> > Your task should rather
> > be to understand the why, who, how, when and the thenceforth of data
> > models, and everything else will follow.
> Ye good gods, no, no, no!
> A more productive task is to understand the who, how, when, and
> thenceforth of what tasks actual people want to accomplish with their
> computers, and the easiest way to build tools to make their jobs
> easier and more joyful
Starting with data modeling is like trying to learn a new spoken language
by focusing on grammar as knowledge of cases, declension, tenses,
subjective, conjugation, etc will be essential to effective communication.
It's neither fun nor effective. Data modeling is extremely useful, but
mistaking drips and drabs of it early on for reality can poison your
thinking. People who learn models first tend to shoehorn anything they see

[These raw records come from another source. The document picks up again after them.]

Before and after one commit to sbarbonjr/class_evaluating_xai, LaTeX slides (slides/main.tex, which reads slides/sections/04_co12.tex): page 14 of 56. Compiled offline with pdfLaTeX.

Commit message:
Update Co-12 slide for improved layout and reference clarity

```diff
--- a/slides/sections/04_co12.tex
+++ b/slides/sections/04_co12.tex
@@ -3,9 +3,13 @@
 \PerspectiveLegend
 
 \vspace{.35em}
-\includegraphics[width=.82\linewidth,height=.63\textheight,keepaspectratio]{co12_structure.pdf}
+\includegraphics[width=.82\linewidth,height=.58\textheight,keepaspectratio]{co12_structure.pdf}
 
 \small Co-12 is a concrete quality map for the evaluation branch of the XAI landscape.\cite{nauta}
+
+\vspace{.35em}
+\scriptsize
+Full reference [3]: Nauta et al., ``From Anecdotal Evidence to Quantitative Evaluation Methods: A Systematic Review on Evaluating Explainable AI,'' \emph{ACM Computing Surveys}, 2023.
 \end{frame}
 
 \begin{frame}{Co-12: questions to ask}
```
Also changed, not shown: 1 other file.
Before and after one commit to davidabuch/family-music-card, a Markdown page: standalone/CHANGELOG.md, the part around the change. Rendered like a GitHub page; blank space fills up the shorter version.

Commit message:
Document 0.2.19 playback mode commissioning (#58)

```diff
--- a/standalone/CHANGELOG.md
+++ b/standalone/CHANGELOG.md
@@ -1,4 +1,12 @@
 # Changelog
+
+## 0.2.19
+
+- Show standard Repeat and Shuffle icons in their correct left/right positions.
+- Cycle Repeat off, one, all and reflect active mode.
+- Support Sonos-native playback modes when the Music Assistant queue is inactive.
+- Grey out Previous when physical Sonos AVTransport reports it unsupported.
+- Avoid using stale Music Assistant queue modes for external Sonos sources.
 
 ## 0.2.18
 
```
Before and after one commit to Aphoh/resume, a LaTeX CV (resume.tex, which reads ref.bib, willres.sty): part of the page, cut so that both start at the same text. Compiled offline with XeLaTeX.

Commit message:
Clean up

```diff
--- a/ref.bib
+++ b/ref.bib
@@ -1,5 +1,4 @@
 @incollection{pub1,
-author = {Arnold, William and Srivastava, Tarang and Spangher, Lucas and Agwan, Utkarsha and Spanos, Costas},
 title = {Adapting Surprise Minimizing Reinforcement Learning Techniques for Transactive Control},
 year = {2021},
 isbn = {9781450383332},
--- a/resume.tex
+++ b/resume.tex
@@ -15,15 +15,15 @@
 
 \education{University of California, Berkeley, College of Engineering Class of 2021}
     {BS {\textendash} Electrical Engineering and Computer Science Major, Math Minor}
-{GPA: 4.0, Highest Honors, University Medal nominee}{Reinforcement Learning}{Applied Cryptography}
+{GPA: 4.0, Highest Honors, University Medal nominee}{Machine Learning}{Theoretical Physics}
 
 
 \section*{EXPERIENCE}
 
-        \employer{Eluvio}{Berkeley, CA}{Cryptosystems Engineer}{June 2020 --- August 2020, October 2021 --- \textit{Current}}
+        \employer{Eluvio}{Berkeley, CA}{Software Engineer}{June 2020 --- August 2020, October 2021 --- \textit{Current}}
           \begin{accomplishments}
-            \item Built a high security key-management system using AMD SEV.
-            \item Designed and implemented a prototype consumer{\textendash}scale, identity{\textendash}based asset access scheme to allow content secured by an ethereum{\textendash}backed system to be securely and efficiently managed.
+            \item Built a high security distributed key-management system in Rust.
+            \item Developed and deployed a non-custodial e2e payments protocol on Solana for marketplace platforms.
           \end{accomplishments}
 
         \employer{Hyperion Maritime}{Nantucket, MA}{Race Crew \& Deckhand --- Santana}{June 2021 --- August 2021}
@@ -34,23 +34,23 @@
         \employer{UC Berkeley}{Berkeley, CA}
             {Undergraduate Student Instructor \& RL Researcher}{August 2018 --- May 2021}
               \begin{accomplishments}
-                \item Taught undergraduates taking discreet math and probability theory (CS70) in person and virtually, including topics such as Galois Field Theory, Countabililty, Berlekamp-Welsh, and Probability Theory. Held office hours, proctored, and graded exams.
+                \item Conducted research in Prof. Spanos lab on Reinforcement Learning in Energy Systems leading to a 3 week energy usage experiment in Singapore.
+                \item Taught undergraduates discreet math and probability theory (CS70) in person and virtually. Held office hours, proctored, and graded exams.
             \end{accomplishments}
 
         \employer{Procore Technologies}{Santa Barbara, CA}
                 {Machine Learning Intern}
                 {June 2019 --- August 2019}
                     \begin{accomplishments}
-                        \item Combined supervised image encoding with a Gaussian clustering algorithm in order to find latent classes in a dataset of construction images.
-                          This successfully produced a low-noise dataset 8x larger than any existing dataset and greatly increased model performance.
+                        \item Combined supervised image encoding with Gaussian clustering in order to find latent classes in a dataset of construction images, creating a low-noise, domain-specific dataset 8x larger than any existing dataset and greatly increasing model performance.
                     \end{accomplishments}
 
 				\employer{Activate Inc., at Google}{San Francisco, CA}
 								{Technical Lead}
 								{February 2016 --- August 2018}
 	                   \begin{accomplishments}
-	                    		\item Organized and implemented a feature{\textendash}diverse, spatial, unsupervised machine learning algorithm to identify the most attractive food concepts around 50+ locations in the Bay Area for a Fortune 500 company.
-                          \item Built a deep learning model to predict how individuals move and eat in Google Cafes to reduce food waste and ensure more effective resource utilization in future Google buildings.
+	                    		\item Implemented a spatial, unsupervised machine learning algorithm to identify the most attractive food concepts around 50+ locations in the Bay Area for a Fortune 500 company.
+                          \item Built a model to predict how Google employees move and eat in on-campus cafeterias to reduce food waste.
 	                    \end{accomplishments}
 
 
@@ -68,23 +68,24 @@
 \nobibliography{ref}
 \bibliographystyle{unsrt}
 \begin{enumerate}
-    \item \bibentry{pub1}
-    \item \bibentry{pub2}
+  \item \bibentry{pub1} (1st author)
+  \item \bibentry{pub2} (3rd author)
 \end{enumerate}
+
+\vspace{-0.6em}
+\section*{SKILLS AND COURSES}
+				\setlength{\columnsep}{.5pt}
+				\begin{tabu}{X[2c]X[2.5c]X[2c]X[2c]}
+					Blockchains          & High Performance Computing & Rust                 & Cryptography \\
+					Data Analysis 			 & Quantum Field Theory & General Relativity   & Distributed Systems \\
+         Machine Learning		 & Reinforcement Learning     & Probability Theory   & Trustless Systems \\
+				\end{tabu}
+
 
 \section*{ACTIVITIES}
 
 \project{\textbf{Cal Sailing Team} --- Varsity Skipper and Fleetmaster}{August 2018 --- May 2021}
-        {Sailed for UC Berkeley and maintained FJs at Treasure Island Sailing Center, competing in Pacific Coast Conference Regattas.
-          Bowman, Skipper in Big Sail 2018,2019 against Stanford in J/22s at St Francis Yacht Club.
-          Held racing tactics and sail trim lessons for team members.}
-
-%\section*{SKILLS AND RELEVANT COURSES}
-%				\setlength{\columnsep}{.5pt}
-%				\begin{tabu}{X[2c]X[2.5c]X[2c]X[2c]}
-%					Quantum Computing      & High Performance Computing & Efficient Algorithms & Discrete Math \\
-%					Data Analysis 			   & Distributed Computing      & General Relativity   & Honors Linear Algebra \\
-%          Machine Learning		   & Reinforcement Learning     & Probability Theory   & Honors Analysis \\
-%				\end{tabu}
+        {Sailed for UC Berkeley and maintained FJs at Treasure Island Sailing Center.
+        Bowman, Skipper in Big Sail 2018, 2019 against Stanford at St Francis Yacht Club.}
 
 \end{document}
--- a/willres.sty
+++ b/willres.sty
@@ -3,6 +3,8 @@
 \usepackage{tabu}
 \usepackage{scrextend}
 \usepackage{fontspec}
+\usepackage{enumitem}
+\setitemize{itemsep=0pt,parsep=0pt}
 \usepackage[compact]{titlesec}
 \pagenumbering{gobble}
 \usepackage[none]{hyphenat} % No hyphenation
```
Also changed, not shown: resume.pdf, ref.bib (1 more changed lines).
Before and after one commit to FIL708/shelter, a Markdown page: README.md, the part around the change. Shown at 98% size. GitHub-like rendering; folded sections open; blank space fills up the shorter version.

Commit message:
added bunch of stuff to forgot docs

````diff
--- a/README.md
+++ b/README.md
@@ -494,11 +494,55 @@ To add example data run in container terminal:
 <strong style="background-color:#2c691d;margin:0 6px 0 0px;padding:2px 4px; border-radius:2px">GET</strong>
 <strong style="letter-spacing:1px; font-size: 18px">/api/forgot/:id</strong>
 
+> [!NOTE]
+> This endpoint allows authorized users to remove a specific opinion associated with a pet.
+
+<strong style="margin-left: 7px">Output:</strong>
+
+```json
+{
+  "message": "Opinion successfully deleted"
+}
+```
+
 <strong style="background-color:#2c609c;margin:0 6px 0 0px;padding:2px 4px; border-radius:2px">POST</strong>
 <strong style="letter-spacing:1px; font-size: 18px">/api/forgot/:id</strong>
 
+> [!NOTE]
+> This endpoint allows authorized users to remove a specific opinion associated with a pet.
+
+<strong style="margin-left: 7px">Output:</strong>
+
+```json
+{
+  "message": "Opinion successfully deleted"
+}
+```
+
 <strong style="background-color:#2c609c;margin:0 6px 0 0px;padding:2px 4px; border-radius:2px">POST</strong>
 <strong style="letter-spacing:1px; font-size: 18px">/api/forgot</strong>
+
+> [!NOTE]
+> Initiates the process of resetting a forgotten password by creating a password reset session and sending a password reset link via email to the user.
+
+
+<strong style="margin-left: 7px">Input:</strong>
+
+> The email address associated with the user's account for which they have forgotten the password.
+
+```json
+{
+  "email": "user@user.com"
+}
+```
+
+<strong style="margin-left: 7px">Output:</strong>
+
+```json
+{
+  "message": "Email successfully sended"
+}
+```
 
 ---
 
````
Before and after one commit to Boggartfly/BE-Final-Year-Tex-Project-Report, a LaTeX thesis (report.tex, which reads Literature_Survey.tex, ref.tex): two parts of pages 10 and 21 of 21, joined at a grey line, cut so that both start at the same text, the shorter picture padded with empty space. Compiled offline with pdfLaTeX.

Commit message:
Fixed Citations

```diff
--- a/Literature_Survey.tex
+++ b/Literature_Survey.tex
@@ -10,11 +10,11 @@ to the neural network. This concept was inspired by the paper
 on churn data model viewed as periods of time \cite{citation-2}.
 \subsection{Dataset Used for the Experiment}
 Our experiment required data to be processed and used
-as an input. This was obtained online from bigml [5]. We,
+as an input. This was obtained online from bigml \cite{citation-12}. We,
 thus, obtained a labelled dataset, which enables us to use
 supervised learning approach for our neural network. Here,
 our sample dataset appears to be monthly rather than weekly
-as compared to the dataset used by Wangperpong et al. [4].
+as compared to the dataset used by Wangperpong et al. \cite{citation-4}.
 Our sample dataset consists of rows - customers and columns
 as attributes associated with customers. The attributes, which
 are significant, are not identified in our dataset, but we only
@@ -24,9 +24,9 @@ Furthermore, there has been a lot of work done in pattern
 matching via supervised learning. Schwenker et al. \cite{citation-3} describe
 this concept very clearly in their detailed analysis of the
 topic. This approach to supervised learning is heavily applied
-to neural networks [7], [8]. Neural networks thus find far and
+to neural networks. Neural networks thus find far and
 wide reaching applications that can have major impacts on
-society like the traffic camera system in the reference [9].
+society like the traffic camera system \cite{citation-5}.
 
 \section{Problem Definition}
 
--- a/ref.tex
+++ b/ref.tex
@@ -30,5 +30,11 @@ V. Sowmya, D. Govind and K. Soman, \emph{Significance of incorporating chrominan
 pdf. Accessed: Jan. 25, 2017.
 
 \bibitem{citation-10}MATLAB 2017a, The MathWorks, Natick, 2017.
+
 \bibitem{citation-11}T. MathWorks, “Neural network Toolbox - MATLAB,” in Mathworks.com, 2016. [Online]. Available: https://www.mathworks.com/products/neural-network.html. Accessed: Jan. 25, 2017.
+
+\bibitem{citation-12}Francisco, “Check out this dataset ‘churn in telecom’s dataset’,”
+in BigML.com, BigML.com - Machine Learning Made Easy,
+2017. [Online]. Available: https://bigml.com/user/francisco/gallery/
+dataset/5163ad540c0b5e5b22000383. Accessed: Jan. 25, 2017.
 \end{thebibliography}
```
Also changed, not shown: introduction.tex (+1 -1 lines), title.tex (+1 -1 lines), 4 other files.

into the model that was most effectively hammered into their skulls.
The most important question to understand is why because it drives
everything else. Once you know why you've been handed a particular problem,
you can make intelligent decisions about what you're going to do and how.
Jumping straight into the tools has the effect of redefining the problem to
meet the desired solution.
Anne is just cutting her teeth on PHP and wants to get into web
development. While she'll undoubtedly get the chance to create widgets and
utilities, it's highly likely that the vast majority of her work will be
with things that were developed by others. This calls for solid general,
analytic, and communication skills.